Iraq's once significant oil industry is in crisis, Nigerian exports have been slashed by rebel attacks on the world's eighth biggest exporter and consumers are worried that Iran's exports could fall victim to its nuclear dispute with the West.
The rally has also been aided by big investment funds putting their money into commodities in the hope of higher returns than they get from equities or bonds.
President Mahmoud Ahmadinejad declared Iran a nuclear power last week, saying it had enriched uranium to the level used in power stations. On Tuesday, he delivered a warning to any nation considering attacking the Islamic republic.
Today, Iran's army is one of the most powerful armies in the world and it will powerfully defend the country's political borders and the nation, Ahmadinejad said in a speech during an armed forces parade.
It will cut off the hands of any aggressors and will make any aggressor regret it, he added.
The United States has said it wants a diplomatic solution to the standoff but has not ruled out a military option.
It meets with world powers on Tuesday to consider targeted sanctions against Iran and has said it wants the U.N. Security Council to be ready to take strong diplomatic action.
The disruption to Nigeria's crude output will become more critical as the U.S. driving season begins next month. Analysts reckon gasoline stocks in the world's top oil user fell again last week.
Nigerian crudes are rich in gasoline, unlike crudes from Saudi Arabia and the Middle East, which are sour, heavier and harder to process, said Tetsu Emori, chief commodities strategist with Mitsui Bussan Futures.
Ministers from the Organization of the Petroleum Exporting Countries, who will gather informally this weekend during an International Energy Forum meeting in Doha, have said there is nothing more the group can do to bring down prices.
A senior OPEC delegate told Reuters on Tuesday the group considered current prices too high, and they had nothing to do with the realities of supply and demand.
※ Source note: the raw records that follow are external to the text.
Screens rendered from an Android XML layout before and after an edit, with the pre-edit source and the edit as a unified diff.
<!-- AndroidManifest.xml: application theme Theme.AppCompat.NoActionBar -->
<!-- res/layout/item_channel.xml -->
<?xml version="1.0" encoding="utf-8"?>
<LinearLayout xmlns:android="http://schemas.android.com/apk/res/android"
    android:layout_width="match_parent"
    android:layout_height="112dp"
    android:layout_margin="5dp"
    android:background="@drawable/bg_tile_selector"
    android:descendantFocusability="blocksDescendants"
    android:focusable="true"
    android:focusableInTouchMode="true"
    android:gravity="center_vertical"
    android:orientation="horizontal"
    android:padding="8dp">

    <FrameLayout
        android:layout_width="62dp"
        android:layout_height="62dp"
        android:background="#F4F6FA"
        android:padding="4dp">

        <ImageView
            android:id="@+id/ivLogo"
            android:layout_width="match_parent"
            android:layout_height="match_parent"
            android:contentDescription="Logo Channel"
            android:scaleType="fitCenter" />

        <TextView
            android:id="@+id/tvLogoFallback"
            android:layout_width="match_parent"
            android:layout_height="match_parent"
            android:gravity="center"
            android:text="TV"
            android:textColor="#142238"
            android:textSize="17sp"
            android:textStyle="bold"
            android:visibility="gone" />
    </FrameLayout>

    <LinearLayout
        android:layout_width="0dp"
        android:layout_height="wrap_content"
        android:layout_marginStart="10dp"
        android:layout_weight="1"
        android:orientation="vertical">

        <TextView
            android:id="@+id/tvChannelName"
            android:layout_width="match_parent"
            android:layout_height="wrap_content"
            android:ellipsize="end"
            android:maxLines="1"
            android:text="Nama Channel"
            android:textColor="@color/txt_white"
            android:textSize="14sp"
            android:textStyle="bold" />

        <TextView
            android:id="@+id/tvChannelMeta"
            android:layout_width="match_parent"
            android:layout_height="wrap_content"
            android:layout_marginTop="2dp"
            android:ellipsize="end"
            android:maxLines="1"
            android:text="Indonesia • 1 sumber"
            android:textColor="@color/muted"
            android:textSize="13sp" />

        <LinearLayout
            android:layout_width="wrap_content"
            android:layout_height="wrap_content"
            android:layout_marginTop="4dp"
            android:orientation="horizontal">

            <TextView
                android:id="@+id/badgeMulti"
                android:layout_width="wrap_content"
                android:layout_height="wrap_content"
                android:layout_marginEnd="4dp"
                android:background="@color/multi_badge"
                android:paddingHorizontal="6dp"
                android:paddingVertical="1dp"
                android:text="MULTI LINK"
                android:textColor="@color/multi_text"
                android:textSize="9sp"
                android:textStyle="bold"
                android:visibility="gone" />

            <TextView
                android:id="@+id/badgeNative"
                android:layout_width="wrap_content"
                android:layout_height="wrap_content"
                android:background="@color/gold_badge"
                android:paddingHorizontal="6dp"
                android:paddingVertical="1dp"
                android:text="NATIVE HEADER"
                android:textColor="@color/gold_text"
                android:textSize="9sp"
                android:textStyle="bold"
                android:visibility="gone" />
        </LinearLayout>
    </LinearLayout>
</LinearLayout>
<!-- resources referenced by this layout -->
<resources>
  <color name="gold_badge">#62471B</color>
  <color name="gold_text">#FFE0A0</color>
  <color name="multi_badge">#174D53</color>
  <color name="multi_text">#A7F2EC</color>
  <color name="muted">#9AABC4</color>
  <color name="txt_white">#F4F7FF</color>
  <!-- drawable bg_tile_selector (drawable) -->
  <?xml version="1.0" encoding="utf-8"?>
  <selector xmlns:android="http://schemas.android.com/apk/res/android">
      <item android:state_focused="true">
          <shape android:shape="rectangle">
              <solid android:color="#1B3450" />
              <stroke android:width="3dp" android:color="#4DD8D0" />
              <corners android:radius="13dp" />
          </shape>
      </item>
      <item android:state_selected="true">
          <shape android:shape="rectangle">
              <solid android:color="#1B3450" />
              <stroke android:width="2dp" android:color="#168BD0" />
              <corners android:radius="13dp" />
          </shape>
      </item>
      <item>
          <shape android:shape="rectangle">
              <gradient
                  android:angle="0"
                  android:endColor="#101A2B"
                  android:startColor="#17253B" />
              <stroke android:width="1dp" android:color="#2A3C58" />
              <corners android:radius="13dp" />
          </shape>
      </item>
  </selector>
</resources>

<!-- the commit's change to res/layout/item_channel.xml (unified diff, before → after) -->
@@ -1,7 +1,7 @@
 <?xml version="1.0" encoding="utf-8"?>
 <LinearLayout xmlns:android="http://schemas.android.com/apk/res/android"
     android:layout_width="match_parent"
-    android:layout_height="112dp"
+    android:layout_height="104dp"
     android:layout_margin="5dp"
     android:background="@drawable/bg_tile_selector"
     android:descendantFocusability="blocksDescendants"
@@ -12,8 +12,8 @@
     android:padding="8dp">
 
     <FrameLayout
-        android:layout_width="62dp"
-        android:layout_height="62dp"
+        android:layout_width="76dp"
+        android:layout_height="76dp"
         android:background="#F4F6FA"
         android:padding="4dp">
OPEC believes strongly that prices are too high and nobody wants to see these prices, the delegate told Reuters. (But) it has nothing to do with fundamentals.
(Additional reporting by Luke Pachymuthu in Singapore and Alex Lawler in London)